COUNTRYSIDE lovers have voiced concerns over National Trust plans to fence off large parts of Kinver Edge, fell trees and introduce more cattle.

More than 300 people have joined a Facebook group called Kinver Edge Riders Group, which was set up in response to landscape-changing proposals announced by the trust.

The national conservation charity, which manages Kinver Edge, plans to cut down trees at Blakeshall Common and turn the area, formerly known as Kingsford Forest Park, into an area of traditional lowland heath which would be grazed by traditional longhorn cattle.

But horse riders, dog walkers and people living nearby have expressed shock over the proposed changes.

Worried resident Claire Brooks said: "It will never be the same again. It's horrendous."

She said she fears the plans will "completely desecrate" the beauty spot and prevent many walkers and horse riders from freely enjoying the great outdoors.

Angie Mansell, who has enjoyed horse riding, cycling and dog walking in the area for more than 40 years, said the plans would mean " a huge change to the landscape".

While horse riders, who have joined the Facebook group, say they are worried about plans to introduce horse gates and fearful about riding their horses anywhere near cattle.

Sharon Allan, from the Kinver Edge Riders Group, added: "This area has enjoyed for decades by walkers, dog walkers, cyclists and horse riders.

"There is a real concern from horse riders, many of whom will have their access denied due to difficulties with gates, particularly for disabled, young and inexperienced riders. Local livery yards are worried about losing business due to the changes.

"There is also concern from riders who are nervous about riding around cattle. Many riders have horses who get stressed around livestock. A frightened horse is a danger to itself, the rider and the public."

The trust says the cattle it plans to introduce are a docile breed and that they would maintain the heath and help to create a rich habitat structure similar to other areas of heath on Kinver Edge.

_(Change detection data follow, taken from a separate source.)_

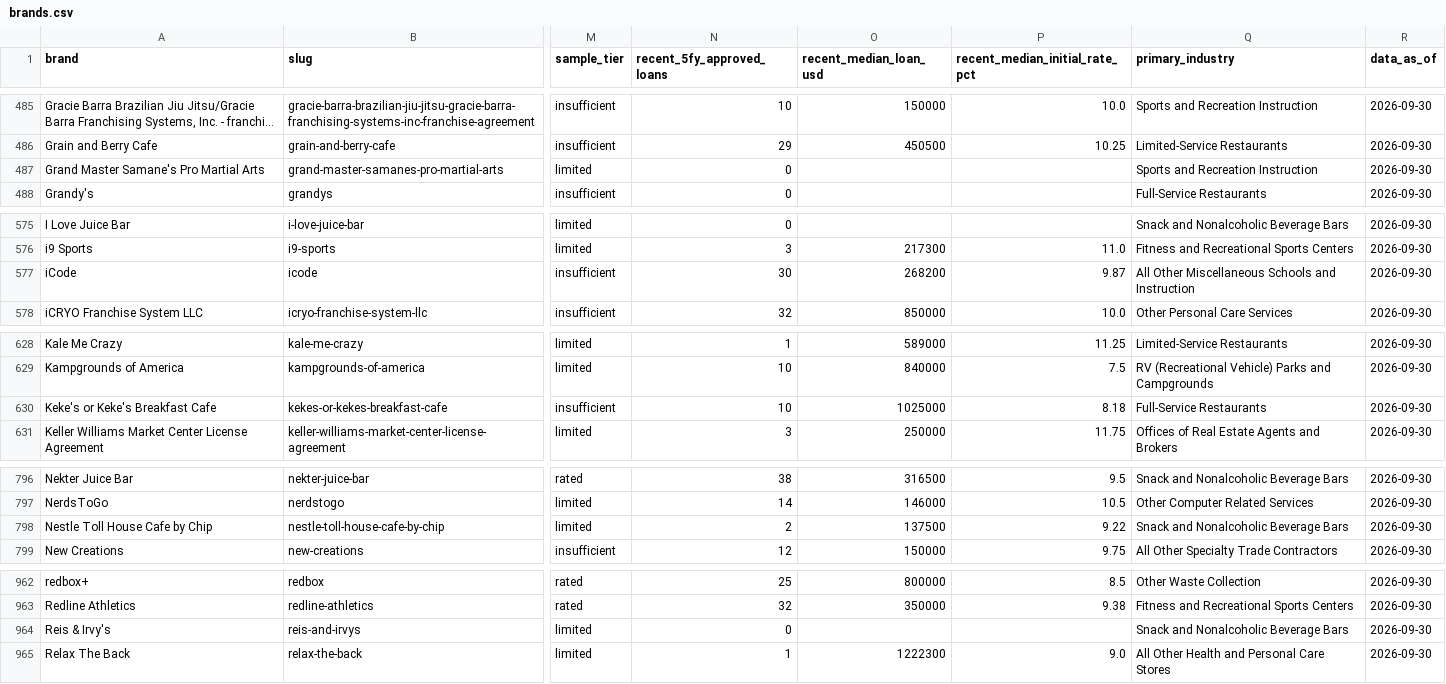
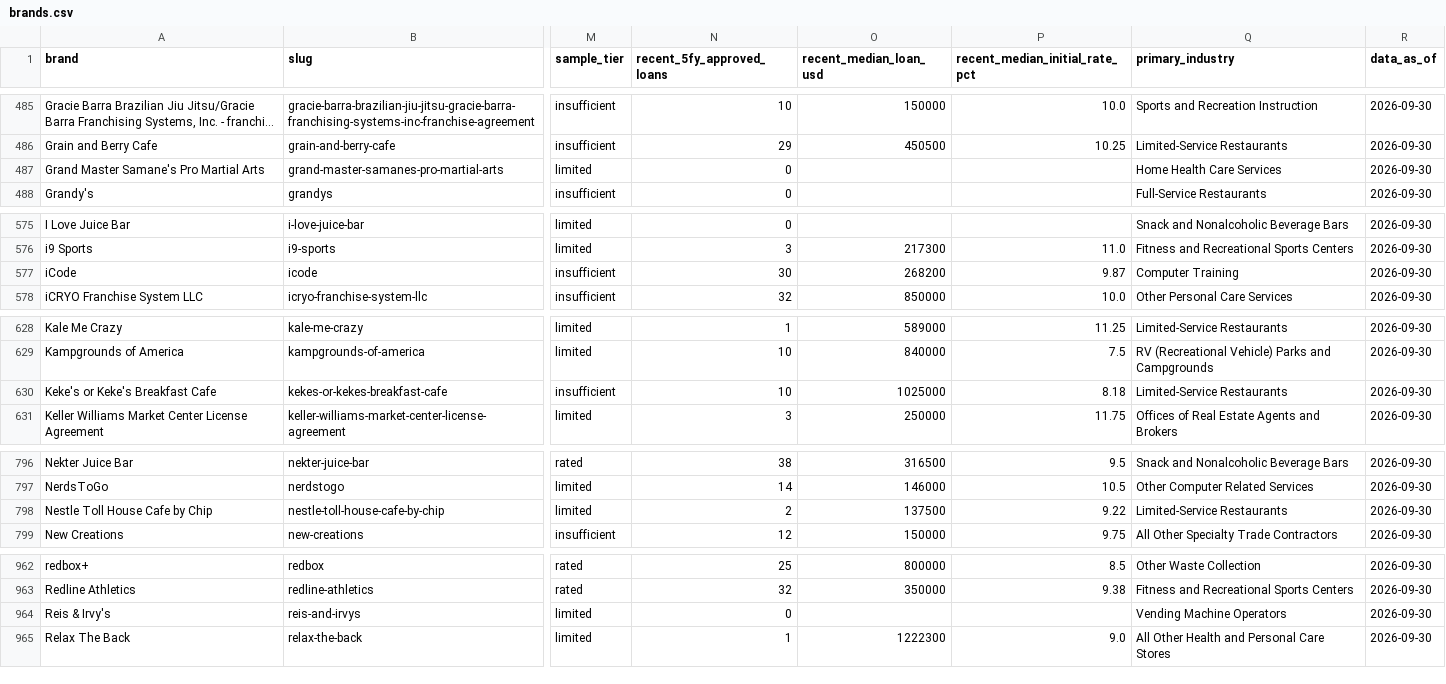
Before and after one commit to joakimarvidsson/franchise-loan-stats, a CSV file: data/published/brands.csv, drawn as a sheet; only a part is shown, gaps mark what is left out; long unchanged cells end in …; the diff covers the shown part only; the diff names each change by its address in the sheet, - before the commit and + after, or states it on an @@ line.

```diff
--- a/data/published/brands.csv
+++ b/data/published/brands.csv
-Q487 (primary_industry): Sports and Recreation Instruction
+Q487 (primary_industry): Home Health Care Services
-Q577 (primary_industry): All Other Miscellaneous Schools and Instruction
+Q577 (primary_industry): Computer Training
-Q630 (primary_industry): Full-Service Restaurants
+Q630 (primary_industry): Limited-Service Restaurants
-Q798 (primary_industry): Snack and Nonalcoholic Beverage Bars
+Q798 (primary_industry): Limited-Service Restaurants
-Q964 (primary_industry): Snack and Nonalcoholic Beverage Bars
+Q964 (primary_industry): Vending Machine Operators
```
Also changed, not shown: 18 edited cells elsewhere in this file, 7 other files.
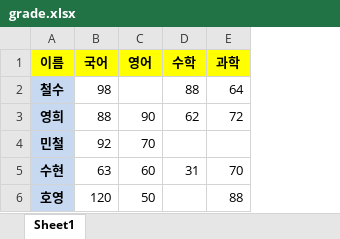
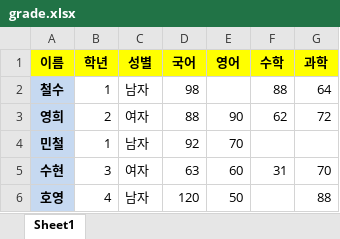
Before and after one commit to leekh4232/hossam-blog-regacy, an Excel workbook: data/grade.xlsx, sheet Sheet1, drawn as a sheet; values as stored, in another font and other column widths than the file's, no borders; the diff names each change by its address in the sheet, - before the commit and + after, or states it on an @@ line.

```diff
--- a/data/grade.xlsx (sheet Sheet1)
+++ b/data/grade.xlsx (sheet Sheet1)
+column B (학년), rows 2-6: 1 | 2 | 1 | 3 | 4
+column C (성별), rows 2-6: 남자 | 여자 | 남자 | 여자 | 남자
```
Also changed, not shown: 2 other files.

National Trust countryside, gardens and parkland manager, Peter Carty, said: “We hope to restore an area of land that is currently occupied by ageing non-native conifer trees to its traditional status of lowland heath. This involves removing a crop of trees, which will soon be at the end of its cycle, and will benefit a great variety of wildlife including threatened species such as adders and hopefully encourage the return of nightjar and woodlark.

He said the trust has organised a series of consultations and has "listened to some of the concerns emerging from the local community" and he added: "We will take these on-board and try to address some of the concerns.”

Mr Carty continued: “Last night (April 2) at Wolverley and Cookley Parish Council we announced some amendments to our plans which should hopefully address some of the concerns raised by the horse riders.

‘We are in the middle of our consultation period and after taking into consideration the responses we get, we hope to be able to share our final proposal at the end of April.”

The trust says it has received support from local Wildlife Trusts and Natural England for its plan to create the heathland, which is increasingly rare in the UK, and that many trees, like oaks and silver birch, would remain plus some of the conifers, such as the Scots pines, to provide diversity of habitat and to screen the surrounding views.

A guided walk, offering people the opportunity to find out more, will be held tomorrow (Thursday April 4). It starts at 10am from the Comber Road noticeboard (DY7 6HU) and will last around two hours.

There will also be a drop-in session at Kinver Library on Tuesday April 9, from 3pm to 7pm.

Anyone with any concerns or ideas or just wishing to have their say can email or contact the trust by social media.